*Provided material*.
=== Begin Enclosure ===

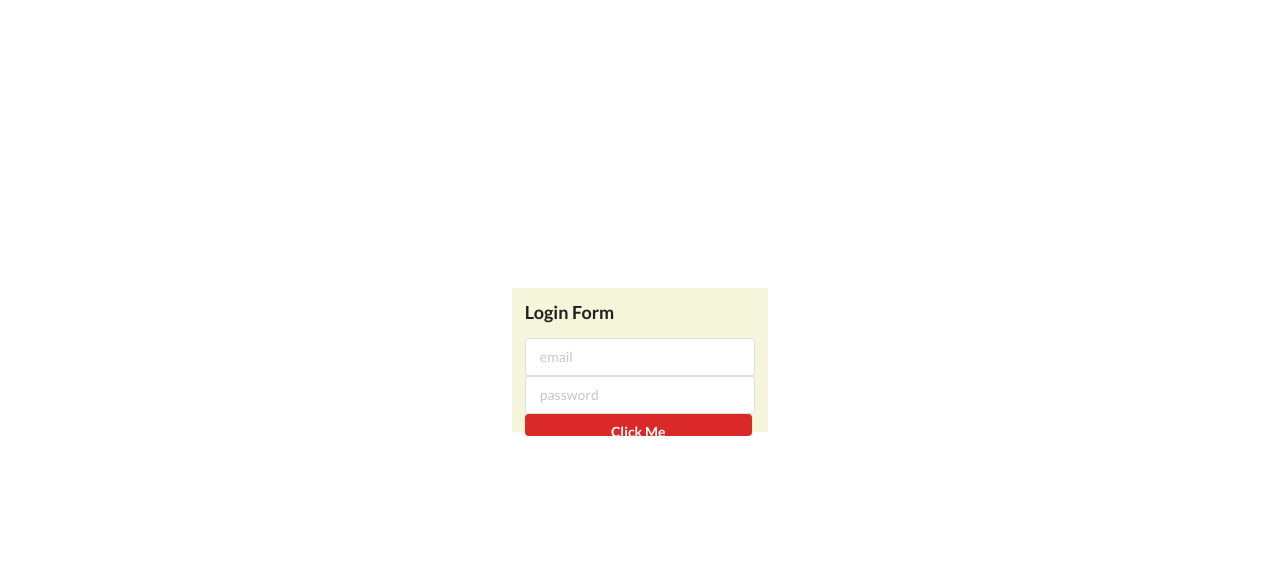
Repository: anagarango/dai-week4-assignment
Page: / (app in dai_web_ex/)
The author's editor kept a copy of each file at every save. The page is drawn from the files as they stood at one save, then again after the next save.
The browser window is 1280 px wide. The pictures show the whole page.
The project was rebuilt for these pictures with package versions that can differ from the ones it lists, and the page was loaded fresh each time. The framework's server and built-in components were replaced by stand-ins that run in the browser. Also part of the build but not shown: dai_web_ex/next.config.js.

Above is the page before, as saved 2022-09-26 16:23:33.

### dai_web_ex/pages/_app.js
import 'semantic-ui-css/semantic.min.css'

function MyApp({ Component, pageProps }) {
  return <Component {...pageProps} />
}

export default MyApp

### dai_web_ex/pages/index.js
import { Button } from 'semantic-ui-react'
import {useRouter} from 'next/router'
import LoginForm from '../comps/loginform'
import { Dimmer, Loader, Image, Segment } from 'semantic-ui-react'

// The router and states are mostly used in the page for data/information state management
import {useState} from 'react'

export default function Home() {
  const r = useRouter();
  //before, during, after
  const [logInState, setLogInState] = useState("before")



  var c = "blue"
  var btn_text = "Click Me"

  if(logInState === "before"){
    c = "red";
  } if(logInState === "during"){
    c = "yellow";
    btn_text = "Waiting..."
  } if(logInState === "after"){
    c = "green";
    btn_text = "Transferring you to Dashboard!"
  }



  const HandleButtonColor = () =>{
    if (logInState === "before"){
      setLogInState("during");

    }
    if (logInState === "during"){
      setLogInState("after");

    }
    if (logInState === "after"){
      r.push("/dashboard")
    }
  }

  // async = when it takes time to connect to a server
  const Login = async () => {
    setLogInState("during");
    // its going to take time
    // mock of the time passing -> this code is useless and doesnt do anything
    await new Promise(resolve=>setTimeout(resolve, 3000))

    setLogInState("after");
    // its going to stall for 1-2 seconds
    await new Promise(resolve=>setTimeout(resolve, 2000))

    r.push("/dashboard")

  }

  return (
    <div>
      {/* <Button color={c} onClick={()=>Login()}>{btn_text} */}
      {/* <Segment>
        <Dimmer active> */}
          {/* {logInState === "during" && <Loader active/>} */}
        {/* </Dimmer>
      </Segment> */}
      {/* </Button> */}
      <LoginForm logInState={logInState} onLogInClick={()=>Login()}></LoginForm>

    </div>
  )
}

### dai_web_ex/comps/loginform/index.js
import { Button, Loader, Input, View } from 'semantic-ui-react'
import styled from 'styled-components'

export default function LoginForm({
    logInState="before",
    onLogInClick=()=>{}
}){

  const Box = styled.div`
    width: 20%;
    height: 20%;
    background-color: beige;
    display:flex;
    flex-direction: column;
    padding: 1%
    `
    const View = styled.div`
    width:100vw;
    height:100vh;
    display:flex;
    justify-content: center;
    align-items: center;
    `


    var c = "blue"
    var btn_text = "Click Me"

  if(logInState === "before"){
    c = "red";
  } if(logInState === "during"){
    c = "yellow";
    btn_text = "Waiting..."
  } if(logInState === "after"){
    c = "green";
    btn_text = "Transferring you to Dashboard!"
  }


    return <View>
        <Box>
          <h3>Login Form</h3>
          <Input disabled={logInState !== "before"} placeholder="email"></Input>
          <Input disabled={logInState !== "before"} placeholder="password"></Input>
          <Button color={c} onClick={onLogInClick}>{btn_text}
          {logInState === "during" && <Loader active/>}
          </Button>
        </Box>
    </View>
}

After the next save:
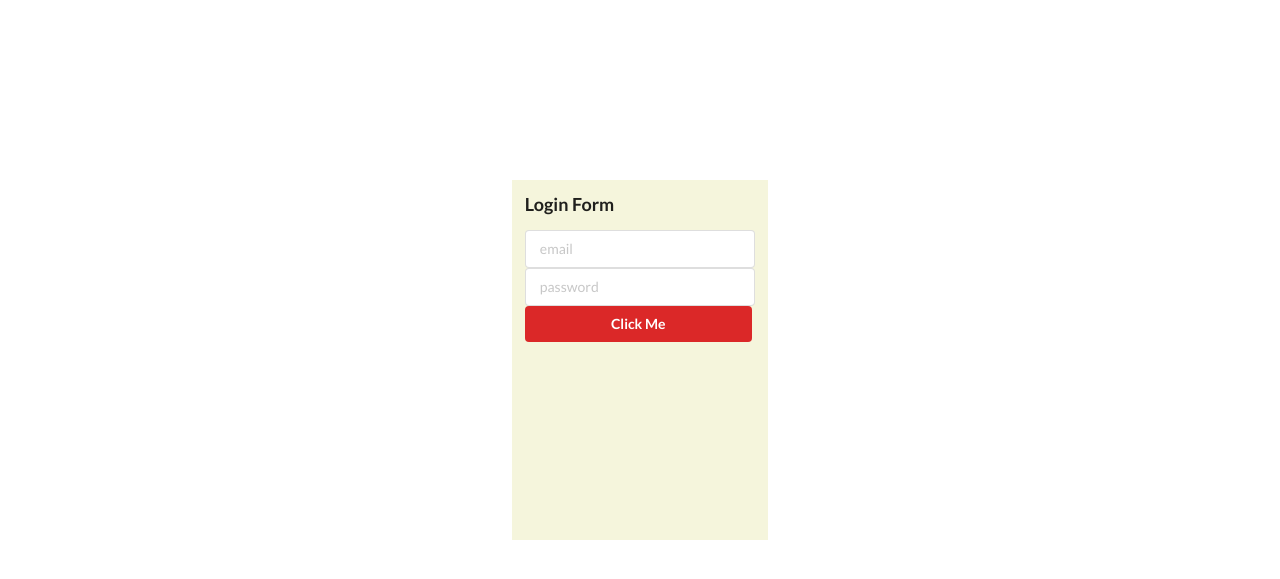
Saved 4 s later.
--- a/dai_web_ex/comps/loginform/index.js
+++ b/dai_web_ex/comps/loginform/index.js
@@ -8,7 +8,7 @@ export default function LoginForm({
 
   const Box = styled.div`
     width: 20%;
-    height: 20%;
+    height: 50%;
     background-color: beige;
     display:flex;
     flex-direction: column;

=== End Enclosure ===
=== Begin Enclosure ===

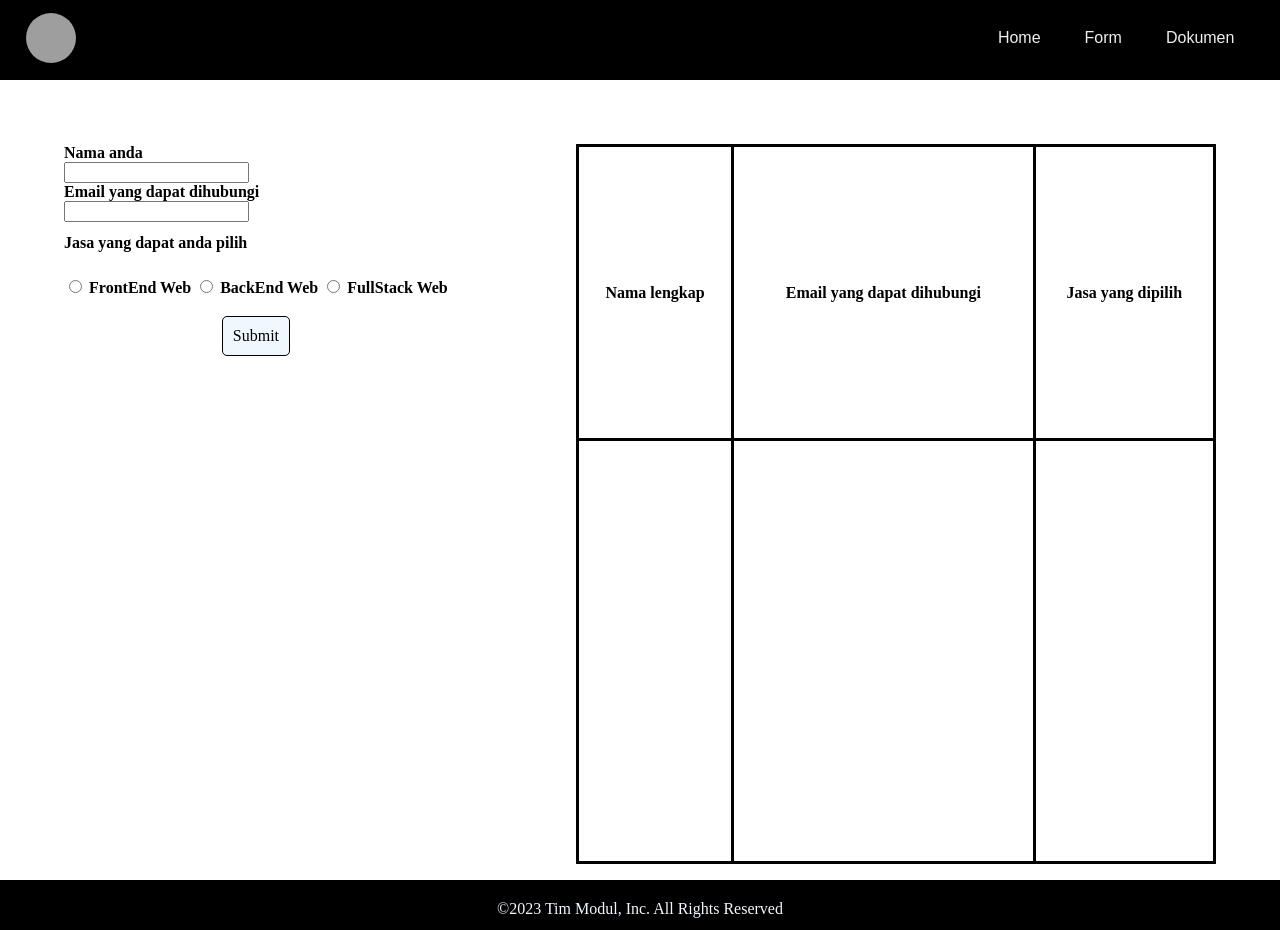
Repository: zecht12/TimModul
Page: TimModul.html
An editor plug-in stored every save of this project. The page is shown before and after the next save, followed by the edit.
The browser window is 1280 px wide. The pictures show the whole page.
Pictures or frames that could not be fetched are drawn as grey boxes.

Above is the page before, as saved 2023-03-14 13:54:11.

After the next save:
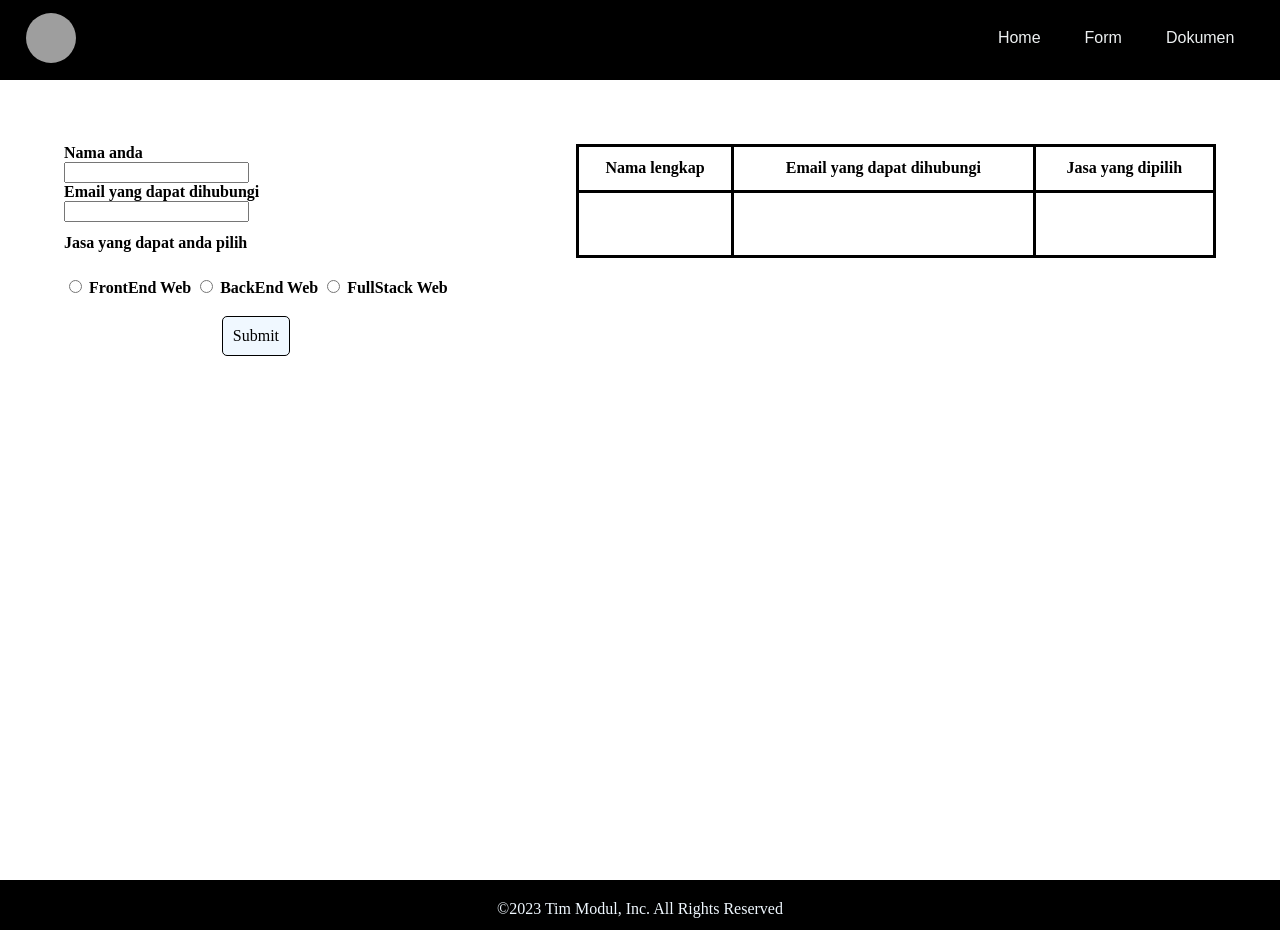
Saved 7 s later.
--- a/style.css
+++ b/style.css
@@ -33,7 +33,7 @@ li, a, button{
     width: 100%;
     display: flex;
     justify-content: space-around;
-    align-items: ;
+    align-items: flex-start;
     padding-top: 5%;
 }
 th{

=== End Enclosure ===

*What is needed*. Search the listing for the word "function". Copy every line in which it occurs.

*Problem solution*.
function MyApp({ Component, pageProps }) {
export default function Home() {
export default function LoginForm({
@@ -8,7 +8,7 @@ export default function LoginForm({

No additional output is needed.